:: Data extract ::
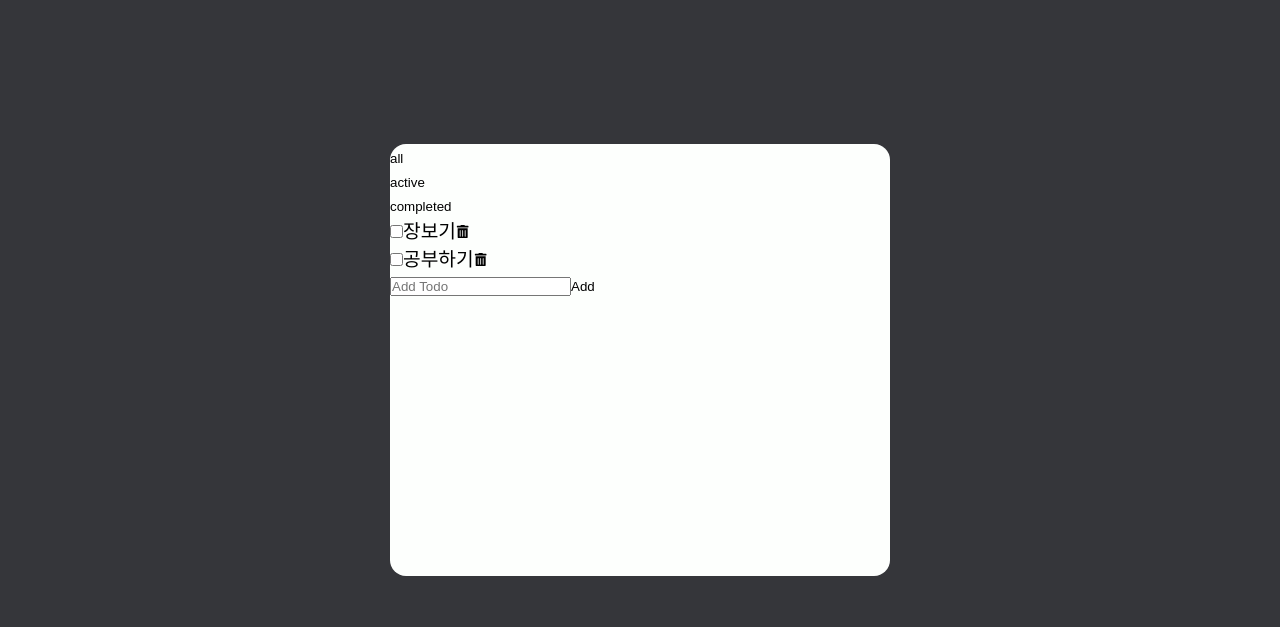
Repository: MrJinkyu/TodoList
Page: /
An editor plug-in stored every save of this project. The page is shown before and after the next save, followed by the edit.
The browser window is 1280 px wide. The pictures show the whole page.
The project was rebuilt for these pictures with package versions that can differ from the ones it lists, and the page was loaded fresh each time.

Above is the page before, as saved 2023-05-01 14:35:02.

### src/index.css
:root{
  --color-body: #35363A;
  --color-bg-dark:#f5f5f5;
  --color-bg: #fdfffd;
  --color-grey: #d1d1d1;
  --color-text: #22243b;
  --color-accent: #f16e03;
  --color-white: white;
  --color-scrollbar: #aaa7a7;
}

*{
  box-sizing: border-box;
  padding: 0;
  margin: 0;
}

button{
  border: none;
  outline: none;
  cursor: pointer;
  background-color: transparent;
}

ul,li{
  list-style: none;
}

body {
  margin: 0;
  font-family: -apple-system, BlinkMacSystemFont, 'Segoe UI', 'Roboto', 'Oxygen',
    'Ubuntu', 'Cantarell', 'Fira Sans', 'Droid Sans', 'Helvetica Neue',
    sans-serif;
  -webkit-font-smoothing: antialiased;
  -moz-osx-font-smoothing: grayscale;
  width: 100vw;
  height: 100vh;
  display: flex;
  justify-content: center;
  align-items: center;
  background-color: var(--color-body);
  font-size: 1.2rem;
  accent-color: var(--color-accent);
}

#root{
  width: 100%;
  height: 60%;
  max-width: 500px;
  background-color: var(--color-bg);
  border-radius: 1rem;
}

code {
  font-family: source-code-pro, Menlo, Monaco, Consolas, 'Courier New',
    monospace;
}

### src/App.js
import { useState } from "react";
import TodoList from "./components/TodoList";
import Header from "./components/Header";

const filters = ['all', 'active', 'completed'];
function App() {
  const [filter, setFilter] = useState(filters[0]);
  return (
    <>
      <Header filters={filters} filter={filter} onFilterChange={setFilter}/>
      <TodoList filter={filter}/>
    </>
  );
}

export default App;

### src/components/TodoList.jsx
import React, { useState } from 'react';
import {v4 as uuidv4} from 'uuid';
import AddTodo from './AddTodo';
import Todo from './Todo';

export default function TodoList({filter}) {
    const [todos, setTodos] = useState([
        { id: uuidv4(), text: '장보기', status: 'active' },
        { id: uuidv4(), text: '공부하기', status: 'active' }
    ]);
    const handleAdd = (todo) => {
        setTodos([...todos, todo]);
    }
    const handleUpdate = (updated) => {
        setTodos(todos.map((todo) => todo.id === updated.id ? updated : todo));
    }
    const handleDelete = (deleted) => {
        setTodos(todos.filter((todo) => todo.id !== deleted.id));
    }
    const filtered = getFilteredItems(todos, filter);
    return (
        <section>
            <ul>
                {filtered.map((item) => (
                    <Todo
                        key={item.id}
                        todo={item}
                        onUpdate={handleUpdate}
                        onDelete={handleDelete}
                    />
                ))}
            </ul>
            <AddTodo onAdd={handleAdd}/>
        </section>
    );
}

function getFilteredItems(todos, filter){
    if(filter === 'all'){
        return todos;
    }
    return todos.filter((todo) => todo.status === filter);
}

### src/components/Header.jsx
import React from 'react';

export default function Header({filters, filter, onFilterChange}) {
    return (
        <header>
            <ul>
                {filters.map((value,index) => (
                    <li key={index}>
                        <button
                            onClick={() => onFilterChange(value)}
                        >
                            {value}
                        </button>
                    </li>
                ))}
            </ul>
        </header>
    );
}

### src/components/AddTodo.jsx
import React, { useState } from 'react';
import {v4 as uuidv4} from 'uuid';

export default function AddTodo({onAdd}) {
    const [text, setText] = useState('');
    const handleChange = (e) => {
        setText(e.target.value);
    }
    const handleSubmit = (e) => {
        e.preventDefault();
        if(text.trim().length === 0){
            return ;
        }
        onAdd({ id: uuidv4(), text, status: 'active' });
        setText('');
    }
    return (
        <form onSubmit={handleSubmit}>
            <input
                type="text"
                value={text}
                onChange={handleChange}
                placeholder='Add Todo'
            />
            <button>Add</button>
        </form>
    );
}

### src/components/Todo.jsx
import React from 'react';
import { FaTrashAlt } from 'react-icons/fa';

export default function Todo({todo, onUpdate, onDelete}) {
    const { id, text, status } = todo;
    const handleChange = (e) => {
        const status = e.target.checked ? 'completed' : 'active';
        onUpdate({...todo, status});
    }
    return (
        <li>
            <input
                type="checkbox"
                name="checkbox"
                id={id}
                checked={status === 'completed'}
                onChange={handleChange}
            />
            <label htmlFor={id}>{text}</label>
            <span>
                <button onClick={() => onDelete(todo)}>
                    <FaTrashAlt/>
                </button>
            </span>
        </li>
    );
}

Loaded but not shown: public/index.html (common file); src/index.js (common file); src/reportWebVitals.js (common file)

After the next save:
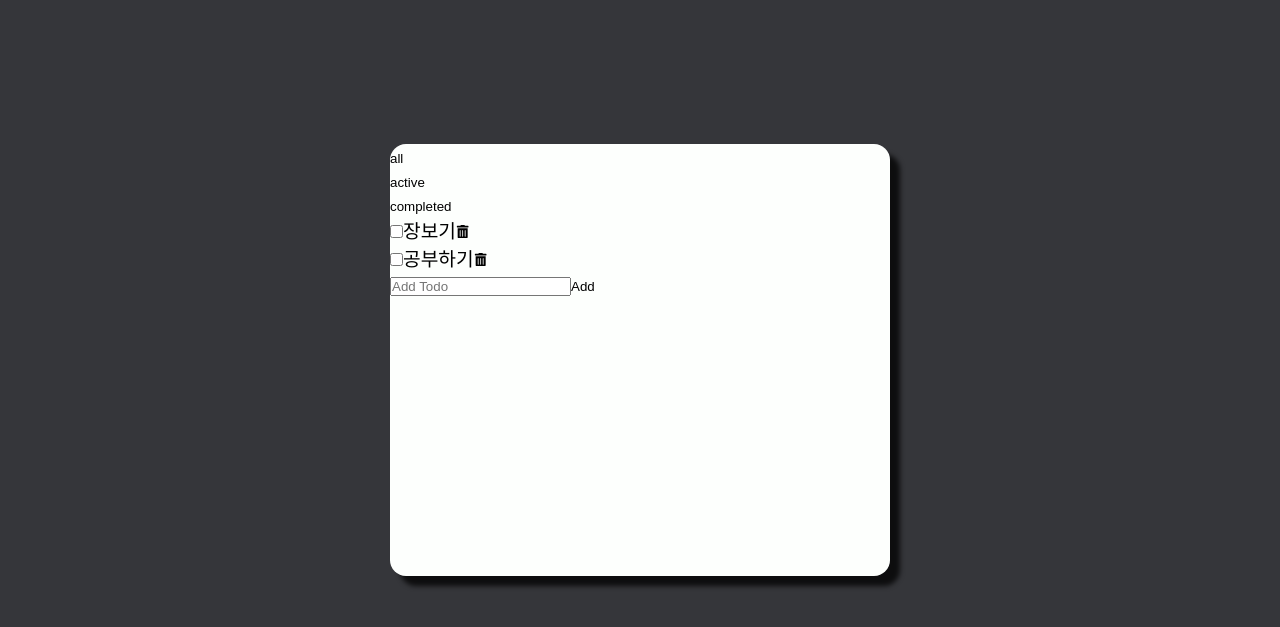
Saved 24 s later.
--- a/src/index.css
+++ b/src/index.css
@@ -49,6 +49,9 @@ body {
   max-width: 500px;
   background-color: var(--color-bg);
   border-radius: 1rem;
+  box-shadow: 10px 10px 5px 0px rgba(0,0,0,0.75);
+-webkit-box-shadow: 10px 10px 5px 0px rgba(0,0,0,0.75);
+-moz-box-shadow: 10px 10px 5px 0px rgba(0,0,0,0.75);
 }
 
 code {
:::
Problem requirements>
Give back every record precisely as it stands, without the images.

Your response>
Repository: MrJinkyu/TodoList
Page: /
An editor plug-in stored every save of this project. The page is shown before and after the next save, followed by the edit.
The browser window is 1280 px wide. The pictures show the whole page.
The project was rebuilt for these pictures with package versions that can differ from the ones it lists, and the page was loaded fresh each time.

Above is the page before, as saved 2023-05-01 14:35:02.

### src/index.css
:root{
  --color-body: #35363A;
  --color-bg-dark:#f5f5f5;
  --color-bg: #fdfffd;
  --color-grey: #d1d1d1;
  --color-text: #22243b;
  --color-accent: #f16e03;
  --color-white: white;
  --color-scrollbar: #aaa7a7;
}

*{
  box-sizing: border-box;
  padding: 0;
  margin: 0;
}

button{
  border: none;
  outline: none;
  cursor: pointer;
  background-color: transparent;
}

ul,li{
  list-style: none;
}

body {
  margin: 0;
  font-family: -apple-system, BlinkMacSystemFont, 'Segoe UI', 'Roboto', 'Oxygen',
    'Ubuntu', 'Cantarell', 'Fira Sans', 'Droid Sans', 'Helvetica Neue',
    sans-serif;
  -webkit-font-smoothing: antialiased;
  -moz-osx-font-smoothing: grayscale;
  width: 100vw;
  height: 100vh;
  display: flex;
  justify-content: center;
  align-items: center;
  background-color: var(--color-body);
  font-size: 1.2rem;
  accent-color: var(--color-accent);
}

#root{
  width: 100%;
  height: 60%;
  max-width: 500px;
  background-color: var(--color-bg);
  border-radius: 1rem;
}

code {
  font-family: source-code-pro, Menlo, Monaco, Consolas, 'Courier New',
    monospace;
}

### src/App.js
import { useState } from "react";
import TodoList from "./components/TodoList";
import Header from "./components/Header";

const filters = ['all', 'active', 'completed'];
function App() {
  const [filter, setFilter] = useState(filters[0]);
  return (
    <>
      <Header filters={filters} filter={filter} onFilterChange={setFilter}/>
      <TodoList filter={filter}/>
    </>
  );
}

export default App;

### src/components/TodoList.jsx
import React, { useState } from 'react';
import {v4 as uuidv4} from 'uuid';
import AddTodo from './AddTodo';
import Todo from './Todo';

export default function TodoList({filter}) {
    const [todos, setTodos] = useState([
        { id: uuidv4(), text: '장보기', status: 'active' },
        { id: uuidv4(), text: '공부하기', status: 'active' }
    ]);
    const handleAdd = (todo) => {
        setTodos([...todos, todo]);
    }
    const handleUpdate = (updated) => {
        setTodos(todos.map((todo) => todo.id === updated.id ? updated : todo));
    }
    const handleDelete = (deleted) => {
        setTodos(todos.filter((todo) => todo.id !== deleted.id));
    }
    const filtered = getFilteredItems(todos, filter);
    return (
        <section>
            <ul>
                {filtered.map((item) => (
                    <Todo
                        key={item.id}
                        todo={item}
                        onUpdate={handleUpdate}
                        onDelete={handleDelete}
                    />
                ))}
            </ul>
            <AddTodo onAdd={handleAdd}/>
        </section>
    );
}

function getFilteredItems(todos, filter){
    if(filter === 'all'){
        return todos;
    }
    return todos.filter((todo) => todo.status === filter);
}

### src/components/Header.jsx
import React from 'react';

export default function Header({filters, filter, onFilterChange}) {
    return (
        <header>
            <ul>
                {filters.map((value,index) => (
                    <li key={index}>
                        <button
                            onClick={() => onFilterChange(value)}
                        >
                            {value}
                        </button>
                    </li>
                ))}
            </ul>
        </header>
    );
}

### src/components/AddTodo.jsx
import React, { useState } from 'react';
import {v4 as uuidv4} from 'uuid';

export default function AddTodo({onAdd}) {
    const [text, setText] = useState('');
    const handleChange = (e) => {
        setText(e.target.value);
    }
    const handleSubmit = (e) => {
        e.preventDefault();
        if(text.trim().length === 0){
            return ;
        }
        onAdd({ id: uuidv4(), text, status: 'active' });
        setText('');
    }
    return (
        <form onSubmit={handleSubmit}>
            <input
                type="text"
                value={text}
                onChange={handleChange}
                placeholder='Add Todo'
            />
            <button>Add</button>
        </form>
    );
}

### src/components/Todo.jsx
import React from 'react';
import { FaTrashAlt } from 'react-icons/fa';

export default function Todo({todo, onUpdate, onDelete}) {
    const { id, text, status } = todo;
    const handleChange = (e) => {
        const status = e.target.checked ? 'completed' : 'active';
        onUpdate({...todo, status});
    }
    return (
        <li>
            <input
                type="checkbox"
                name="checkbox"
                id={id}
                checked={status === 'completed'}
                onChange={handleChange}
            />
            <label htmlFor={id}>{text}</label>
            <span>
                <button onClick={() => onDelete(todo)}>
                    <FaTrashAlt/>
                </button>
            </span>
        </li>
    );
}

Loaded but not shown: public/index.html (common file); src/index.js (common file); src/reportWebVitals.js (common file)

After the next save:
Saved 24 s later.
--- a/src/index.css
+++ b/src/index.css
@@ -49,6 +49,9 @@ body {
   max-width: 500px;
   background-color: var(--color-bg);
   border-radius: 1rem;
+  box-shadow: 10px 10px 5px 0px rgba(0,0,0,0.75);
+-webkit-box-shadow: 10px 10px 5px 0px rgba(0,0,0,0.75);
+-moz-box-shadow: 10px 10px 5px 0px rgba(0,0,0,0.75);
 }
 
 code {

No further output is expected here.